- New York City from above. Gorgeous pictures.
Videos! Prepare yourselves; there’s some MAGIC in here this week.
1) First up, as a sort of visual palate-cleanser, have this – it’s a branded video, admittedly, but the mouths are HYPNOTIC:
2) I like this next one for several reasons; partly that there’s some very cool parkour-type moves in it, and also because of the obvious love it has for Tony Hawk’s videogame series. Serious question – how do people get good at this stuff without dying in the process?
3) Every year the Sun et al go mental trying to find Britain’s gaudiest house. In advance of that, this year’s lightshow-to-beat comes in the shape of this son et lumiere-Hallowe’en extravaganza. Amazing:
4) My favourite video of the week, this is technically brilliant, and cute, and quirky, and I even like the song (which admittedly has massive shades of The Real Tuesday Weld). Evelyn Evelyn, with “Have you seen my sister Evelyn?”:
5) This, on the other hand, is significantly less cute, but in it’s own way is no less impressive. Khat, with Ring of Fire:
6) I can’t really not link to the Duck Sauce ‘Big Bad Wolf’ video, though most of you will probably already have seen it:
7) I’ve featured Genki Sudo before, but their new video is another masterpiece of choreography.

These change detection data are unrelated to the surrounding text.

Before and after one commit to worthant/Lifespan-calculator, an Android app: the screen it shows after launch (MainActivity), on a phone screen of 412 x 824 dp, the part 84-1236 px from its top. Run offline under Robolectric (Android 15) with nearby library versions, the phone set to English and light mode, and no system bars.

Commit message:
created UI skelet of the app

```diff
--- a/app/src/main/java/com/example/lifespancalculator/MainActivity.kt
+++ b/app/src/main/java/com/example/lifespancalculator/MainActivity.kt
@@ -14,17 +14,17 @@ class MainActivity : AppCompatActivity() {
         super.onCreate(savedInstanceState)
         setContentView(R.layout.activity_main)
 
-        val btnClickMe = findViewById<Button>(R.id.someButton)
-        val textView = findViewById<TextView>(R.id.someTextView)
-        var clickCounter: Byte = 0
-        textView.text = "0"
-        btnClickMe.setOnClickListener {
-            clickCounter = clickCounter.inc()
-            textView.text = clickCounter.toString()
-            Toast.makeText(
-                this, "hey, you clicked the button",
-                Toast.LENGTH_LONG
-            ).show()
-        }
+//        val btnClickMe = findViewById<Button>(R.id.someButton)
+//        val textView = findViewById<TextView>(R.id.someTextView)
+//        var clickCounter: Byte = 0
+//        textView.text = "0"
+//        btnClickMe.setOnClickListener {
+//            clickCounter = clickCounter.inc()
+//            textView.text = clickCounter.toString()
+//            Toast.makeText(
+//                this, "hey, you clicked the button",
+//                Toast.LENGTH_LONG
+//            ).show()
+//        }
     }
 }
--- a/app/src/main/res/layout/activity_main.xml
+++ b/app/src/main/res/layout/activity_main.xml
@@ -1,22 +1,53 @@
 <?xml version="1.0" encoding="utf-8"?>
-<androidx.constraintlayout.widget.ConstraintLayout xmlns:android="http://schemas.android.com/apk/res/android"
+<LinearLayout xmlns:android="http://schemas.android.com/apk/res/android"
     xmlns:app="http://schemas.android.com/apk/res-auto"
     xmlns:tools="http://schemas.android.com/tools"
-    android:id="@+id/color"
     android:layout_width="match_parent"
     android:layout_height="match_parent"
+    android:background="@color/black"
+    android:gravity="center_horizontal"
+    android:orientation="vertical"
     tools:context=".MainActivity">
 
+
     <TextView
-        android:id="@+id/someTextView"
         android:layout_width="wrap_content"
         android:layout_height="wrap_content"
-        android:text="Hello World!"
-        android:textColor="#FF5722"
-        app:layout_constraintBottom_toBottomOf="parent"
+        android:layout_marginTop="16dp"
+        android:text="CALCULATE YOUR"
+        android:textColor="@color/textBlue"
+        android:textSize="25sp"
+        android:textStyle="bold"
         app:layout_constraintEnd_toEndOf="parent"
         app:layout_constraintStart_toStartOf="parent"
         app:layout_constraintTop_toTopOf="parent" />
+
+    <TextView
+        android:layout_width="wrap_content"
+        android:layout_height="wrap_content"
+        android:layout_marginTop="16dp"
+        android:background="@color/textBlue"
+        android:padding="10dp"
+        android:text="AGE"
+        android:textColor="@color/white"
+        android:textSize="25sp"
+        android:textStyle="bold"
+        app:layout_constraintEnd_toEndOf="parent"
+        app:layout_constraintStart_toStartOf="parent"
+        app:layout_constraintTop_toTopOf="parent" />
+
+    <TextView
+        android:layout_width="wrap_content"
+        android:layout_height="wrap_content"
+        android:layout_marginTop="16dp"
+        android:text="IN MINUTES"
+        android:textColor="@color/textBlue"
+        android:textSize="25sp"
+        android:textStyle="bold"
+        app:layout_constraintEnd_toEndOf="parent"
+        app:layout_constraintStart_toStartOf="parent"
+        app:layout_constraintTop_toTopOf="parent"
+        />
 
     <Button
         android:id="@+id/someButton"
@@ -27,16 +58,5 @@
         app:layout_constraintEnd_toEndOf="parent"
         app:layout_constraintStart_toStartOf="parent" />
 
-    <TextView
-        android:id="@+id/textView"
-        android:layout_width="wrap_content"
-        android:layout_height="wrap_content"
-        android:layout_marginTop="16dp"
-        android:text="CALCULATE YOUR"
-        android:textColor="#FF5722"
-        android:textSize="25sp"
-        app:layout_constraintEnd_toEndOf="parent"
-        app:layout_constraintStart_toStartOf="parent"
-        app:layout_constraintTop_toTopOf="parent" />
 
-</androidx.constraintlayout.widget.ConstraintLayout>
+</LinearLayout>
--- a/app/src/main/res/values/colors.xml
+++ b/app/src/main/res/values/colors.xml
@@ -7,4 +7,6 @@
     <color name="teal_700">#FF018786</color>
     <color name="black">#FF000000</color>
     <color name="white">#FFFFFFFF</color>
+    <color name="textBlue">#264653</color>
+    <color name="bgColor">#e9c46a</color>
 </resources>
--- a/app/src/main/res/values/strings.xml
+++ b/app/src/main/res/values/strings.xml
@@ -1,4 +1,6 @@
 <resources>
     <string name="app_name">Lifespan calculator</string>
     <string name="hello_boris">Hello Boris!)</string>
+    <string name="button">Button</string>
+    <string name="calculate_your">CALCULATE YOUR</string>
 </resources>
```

Office monkeys of London – why not spend the afternoon making your own versions? Go on.
I know my mum reads this sometimes – Mum, I want this for Christmas, please. IT’S A ROBOT RIDING A BIKE!!!:
9) Last up this week is something you should only watch if you’re feeling strong. It’s an amazing piece of animation, but it’s also quite disturbing and features what are often euphemistically referred to as ADULT THEMES. And it goes quite mental at one point, and doesn’t really let up. I’ve probably put you all off now, but whatever. Suffice it to say that when I first watched this my jaw literally dropped at about the 1 minute mark, and didn’t close again til it was well finished. This is a song called ‘Fantasy’, by Dye – ENJOY!: